The Mark I was the world's first tank, a tracked, armed, and armoured vehicle, to enter combat.
The name "tank" was initially a code name to maintain secrecy and disguise its true purpose.
The type was developed in 1915 to break the stalemate of trench warfare.
It could survive the machine gun and small-arms fire in "No Man's Land", travel over difficult terrain, crush barbed wire, and cross trenches to assault fortified enemy positions with powerful armament.
Tanks also carried supplies and troops.
British heavy tanks are distinguished by an unusual rhomboidal shape with a high climbing face of the track, designed to cross the wide and deep trenches prevalent on the battlefields of the Western Front.
Due to the height necessary for this shape, an armed turret would have made the vehicle too tall and unstable.
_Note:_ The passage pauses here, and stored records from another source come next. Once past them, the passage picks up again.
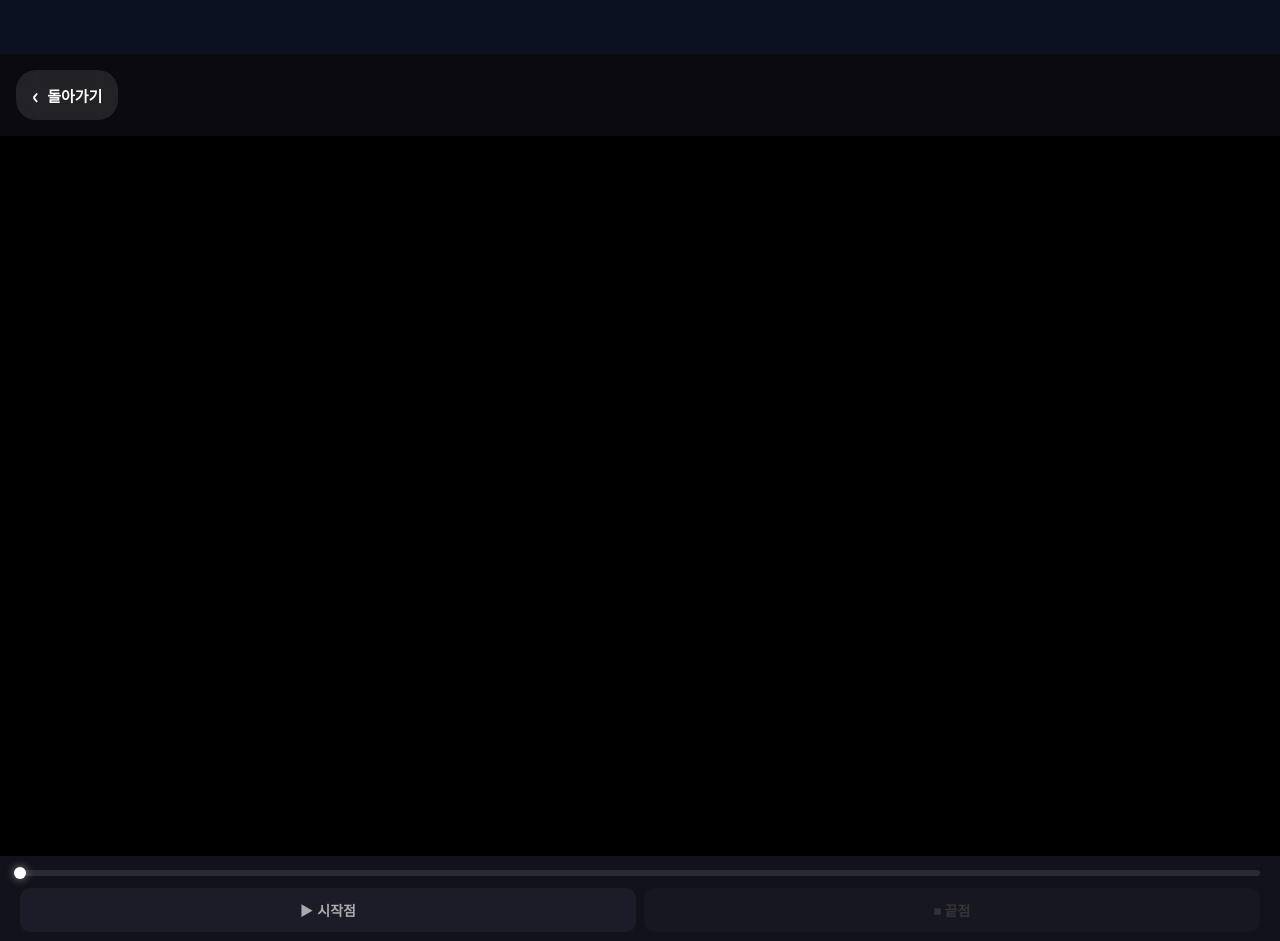
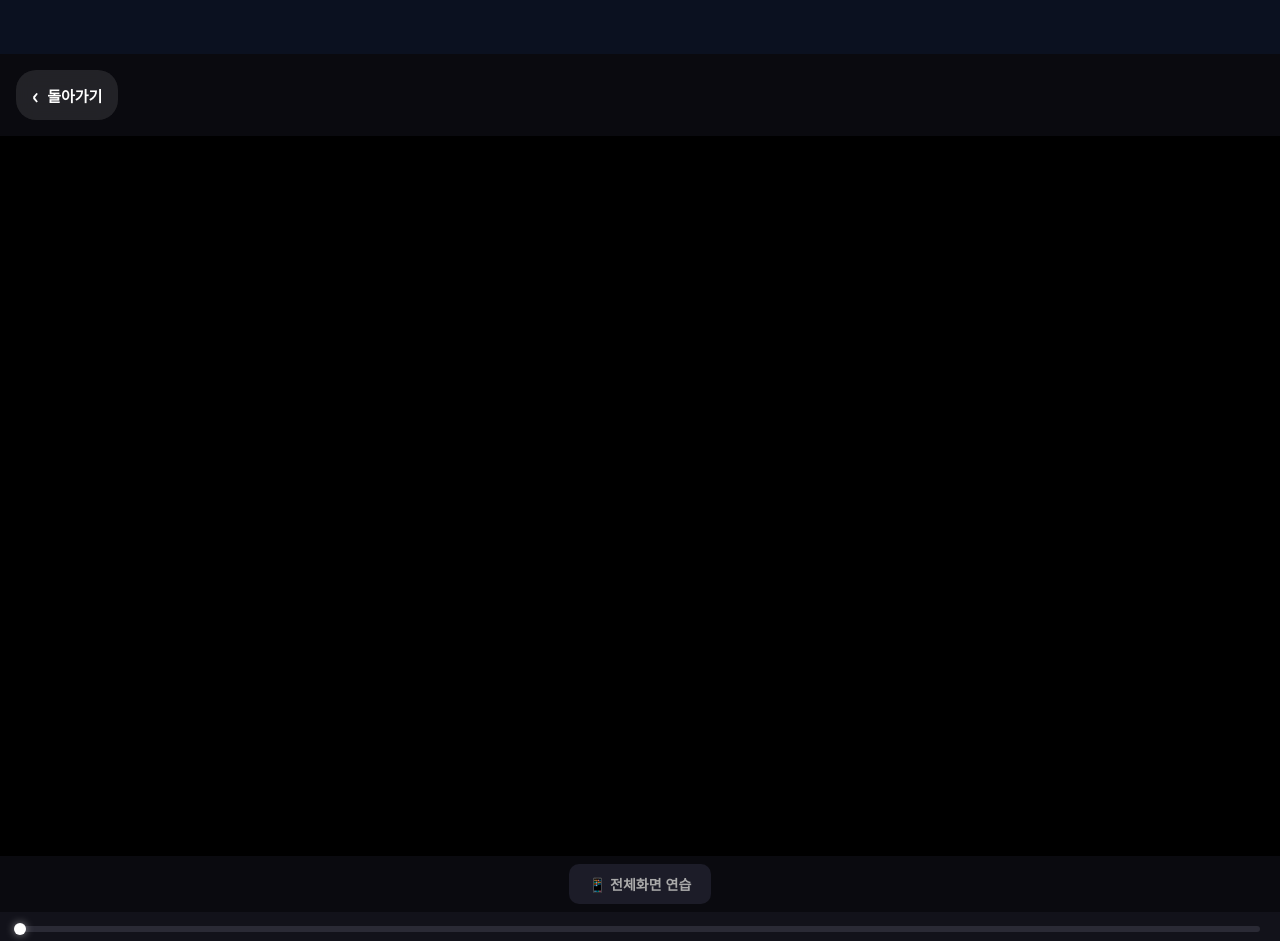
Before and after one commit to elleme1/stepbystep-linedance, a React (Vite) app: page /video/1 in a window 1280 px wide. Shown: the top 941 px of the page. Built offline with nearby package versions, Linux system fonts and the light colour scheme.

Commit message:
feat: 풀스크린 연습 모드 버튼 추가 (6/8)

```diff
--- a/src/pages/VideoDetail.jsx
+++ b/src/pages/VideoDetail.jsx
@@ -1,4 +1,4 @@
-import React, { useState, useRef, useEffect } from 'react';
+import React, { useState, useRef, useEffect, useCallback } from 'react';
 import { useParams, useNavigate } from 'react-router-dom';
 import songs from '../data/songs';
 import { levelText } from '../data/constants';
@@ -23,8 +23,10 @@ export default function VideoDetail() {
 
     const playerRef = useRef(null);
     const containerRef = useRef(null);
+    const videoWrapperRef = useRef(null);
     const progressInterval = useRef(null);
     const [playerReady, setPlayerReady] = useState(false);
+    const [isFullscreen, setIsFullscreen] = useState(false);
 
     const song = songs.find(s => s.id === Number(id)) || songs[0];
     const hasTutorial = !!song.tutorialId;
@@ -199,7 +201,7 @@ export default function VideoDetail() {
             </div>
 
             {/* 📺 유튜브 영상 플레이어 */}
-            <div style={{ width: '100%', aspectRatio: '16/9', backgroundColor: '#000', position: 'relative' }}>
+            <div ref={videoWrapperRef} style={{ width: '100%', aspectRatio: '16/9', backgroundColor: '#000', position: 'relative' }}>
                 {currentVideoId ? (
                     <div ref={containerRef} style={{ width: '100%', height: '100%' }} />
                 ) : (
@@ -246,6 +248,36 @@ export default function VideoDetail() {
                     </div>
                 )}
             </div>
+
+            {/* 📱 풀스크린 연습 모드 버튼 */}
+            {currentVideoId && (
+                <div style={{ display: 'flex', justifyContent: 'center', padding: '8px 16px' }}>
+                    <button
+                        onClick={() => {
+                            const el = videoWrapperRef.current;
+                            if (!el) return;
+                            if (!document.fullscreenElement) {
+                                (el.requestFullscreen || el.webkitRequestFullscreen || el.msRequestFullscreen).call(el);
+                                setIsFullscreen(true);
+                                try { screen.orientation?.lock?.('landscape'); } catch (e) { }
+                            } else {
+                                (document.exitFullscreen || document.webkitExitFullscreen || document.msExitFullscreen).call(document);
+                                setIsFullscreen(false);
+                            }
+                        }}
+                        style={{
+                            display: 'flex', alignItems: 'center', gap: '6px',
+                            padding: '10px 20px', borderRadius: '10px', border: 'none',
+                            fontSize: '14px', fontWeight: '700', cursor: 'pointer',
+                            background: isFullscreen ? 'rgba(255, 45, 85, 0.2)' : '#1c1c28',
+                            color: isFullscreen ? '#ff6699' : '#aaa',
+                            transition: 'all 0.2s'
+                        }}
+                    >
+                        {isFullscreen ? '🔲 전체화면 해제' : '📱 전체화면 연습'}
+                    </button>
+                </div>
+            )}
 
             {/* 🎬 구간 반복(클립) 패널 */}
             {currentVideoId && (
```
Instead, the main armament was arranged in sponsons at the side of the vehicle.
The prototype, named "Mother", mounted a 6-pounder (57 mm) cannon and a Hotchkiss machine gun at each side.
Later, subtypes were produced with machine guns only, which were designated "Female", while the original version with the protruding 6-pounder was called "Male". The Mark I entered service in August 1916, and was first used in action on the morning of 15 September 1916 during the Battle of Flers-Courcelette, part of the Somme Offensive.
With the exception of the few interim Mark II and Mark III tanks, it was followed by the largely similar Mark IV, which first saw combat in June 1917.
The Mark IV was used en masse, about 460 tanks, at the Battle of Cambrai in November 1917.
The Mark V, with a much improved transmission, entered service in mid-1918. More than two thousand British heavy tanks were produced. Manufacture was discontinued at the end of the war.